[[ The records open ]]

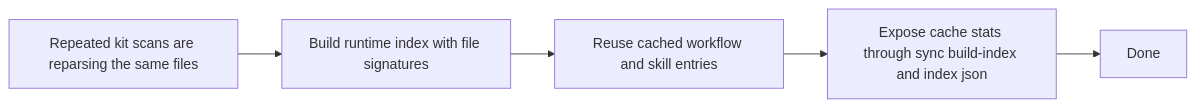
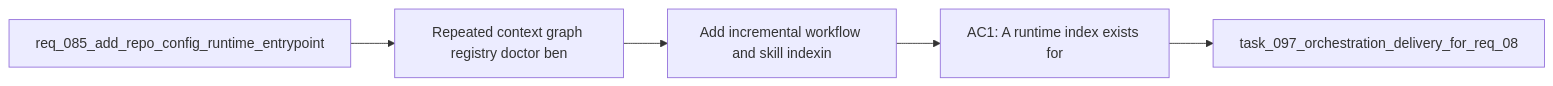
One commit to AlexAgo83/logics-manager changed the diagram in logics/backlog/item_132_add_incremental_workflow_and_skill_indexing_for_repeated_kit_operations.md. Above: the diagram before and after it, drawn with Mermaid. The commit also changed 481 other files, not shown here.

````diff
--- a/logics/backlog/item_132_add_incremental_workflow_and_skill_indexing_for_repeated_kit_operations.md
+++ b/logics/backlog/item_132_add_incremental_workflow_and_skill_indexing_for_repeated_kit_operations.md
@@ -25,9 +25,9 @@
 ```mermaid
 %% logics-kind: backlog
 %% logics-signature: backlog|add-incremental-workflow-and-skill-index|req-085-add-repo-config-runtime-entrypoi|repeated-context-graph-registry-doctor-b|ac1-a-runtime-index-exists-for
 flowchart LR
-    Need[Repeated kit scans are reparsing the same files] --> Index[Build runtime index with file signatures]
-    Index --> Reuse[Reuse cached workflow and skill entries]
-    Reuse --> Inspect[Expose cache stats through sync build-index and index json]
-    Inspect --> Done[Done]
+    Request[req_085_add_repo_config_runtime_entrypoint] --> Problem[Repeated context graph registry doctor ben]
+    Problem --> Scope[Add incremental workflow and skill indexin]
+    Scope --> Acceptance[AC1: A runtime index exists for]
+    Acceptance --> Tasks[task_097_orchestration_delivery_for_req_08]
 ```
````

[[ The records closed ]]

• _What you should do_: Since the pictures are not wanted, write out the rest of the data exactly as it reads.

• _Response to this exercise_:
One commit to AlexAgo83/logics-manager changed the diagram in logics/backlog/item_132_add_incremental_workflow_and_skill_indexing_for_repeated_kit_operations.md. Above: the diagram before and after it, drawn with Mermaid. The commit also changed 481 other files, not shown here.

````diff
--- a/logics/backlog/item_132_add_incremental_workflow_and_skill_indexing_for_repeated_kit_operations.md
+++ b/logics/backlog/item_132_add_incremental_workflow_and_skill_indexing_for_repeated_kit_operations.md
@@ -25,9 +25,9 @@
 ```mermaid
 %% logics-kind: backlog
 %% logics-signature: backlog|add-incremental-workflow-and-skill-index|req-085-add-repo-config-runtime-entrypoi|repeated-context-graph-registry-doctor-b|ac1-a-runtime-index-exists-for
 flowchart LR
-    Need[Repeated kit scans are reparsing the same files] --> Index[Build runtime index with file signatures]
-    Index --> Reuse[Reuse cached workflow and skill entries]
-    Reuse --> Inspect[Expose cache stats through sync build-index and index json]
-    Inspect --> Done[Done]
+    Request[req_085_add_repo_config_runtime_entrypoint] --> Problem[Repeated context graph registry doctor ben]
+    Problem --> Scope[Add incremental workflow and skill indexin]
+    Scope --> Acceptance[AC1: A runtime index exists for]
+    Acceptance --> Tasks[task_097_orchestration_delivery_for_req_08]
 ```
````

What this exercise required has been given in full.